++++ DATA FOR THE TASK ++++
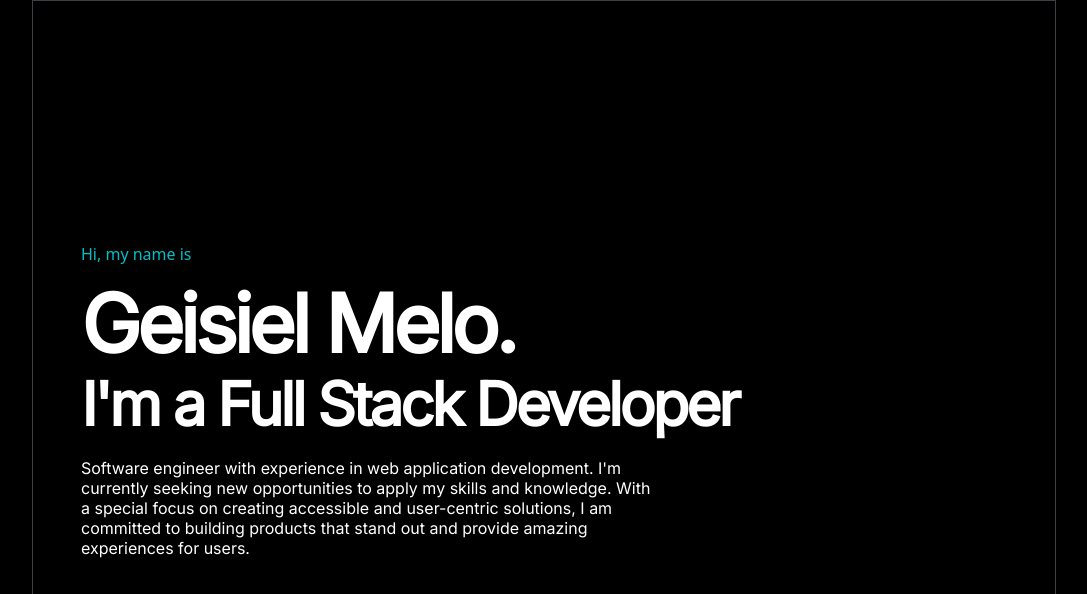
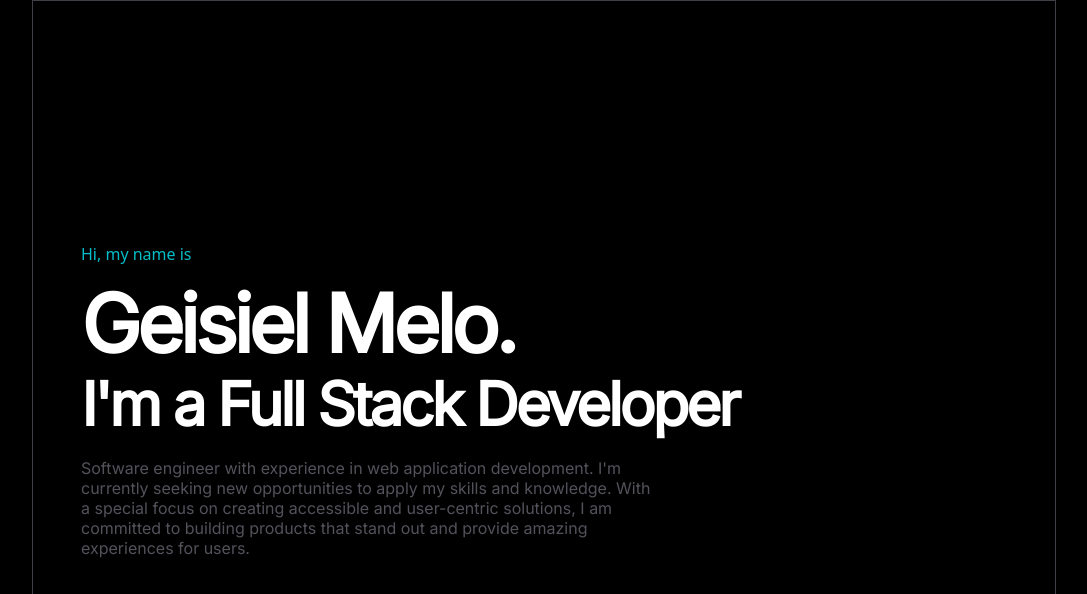
Before and after one commit to GeisielMelo/v2, a React (Vite) app: page / in a window 1280 px wide. Shown: the top 594 px of the page, without its empty margins (96-1183 px from the left). Built offline with nearby package versions, Linux system fonts and the light colour scheme.

Commit message:
feat: Finished Hero section refactoring.

```diff
--- a/src/components/sections/Hero.tsx
+++ b/src/components/sections/Hero.tsx
@@ -1,25 +1,35 @@
+import { UpMotion } from '../animated/Motion'
+
 const Hero: React.FC = () => {
   return (
-    <section
-      id='#'
-      className='flex flex-col h-screen justify-center text-white max-w-5xl w-full p-12 border border-zinc-700 transition-all font-inter'
-    >
+    <section id='#' className='flex flex-col h-screen justify-center text-white max-w-5xl w-full p-12 border border-zinc-700 transition-all font-inter'>
+      <UpMotion>
         <p className='text-[rgb(2,190,199)] font-sans mb-2'>
           Hi, my name is
         </p>
+      </UpMotion>
+
+      <UpMotion delay={0.2}>
         <h1 className='text-[clamp(20px,8vw,80px)] leading-tight font-semibold tracking-tighter'>
           Geisiel Melo.
         </h1>
+      </UpMotion>
+
+      <UpMotion delay={0.4}>
         <h2 className='text-[clamp(12px,5vw,60px)] leading-none font-semibold tracking-tighter'>
           I'm a Full Stack Developer
         </h2>
-      <p className='text-[clamp(9px,5vw,16px)] mt-6 max-w-xl leading-tight'>
+      </UpMotion>
+
+      <UpMotion delay={0.6}>
+        <p className='text-[clamp(9px,5vw,16px)] mt-6 max-w-xl leading-tight text-zinc-600'>
           Software engineer with experience in web application development. I'm
           currently seeking new opportunities to apply my skills and knowledge.
-        With a special focus on creating accessible and user-centric solutions,
-        I am committed to building products that stand out and provide amazing
-        experiences for users.
+          With a special focus on creating accessible and user-centric
+          solutions, I am committed to building products that stand out and
+          provide amazing experiences for users.
         </p>
+      </UpMotion>
     </section>
   )
 }
```
Lines whose indentation alone changed are shown as unchanged.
++++
WORK ORDER »
Go through the material above and copy each line that holds the string "Hero".

SOLUTION FOR THIS TASK »
feat: Finished Hero section refactoring.
--- a/src/components/sections/Hero.tsx
+++ b/src/components/sections/Hero.tsx
 const Hero: React.FC = () => {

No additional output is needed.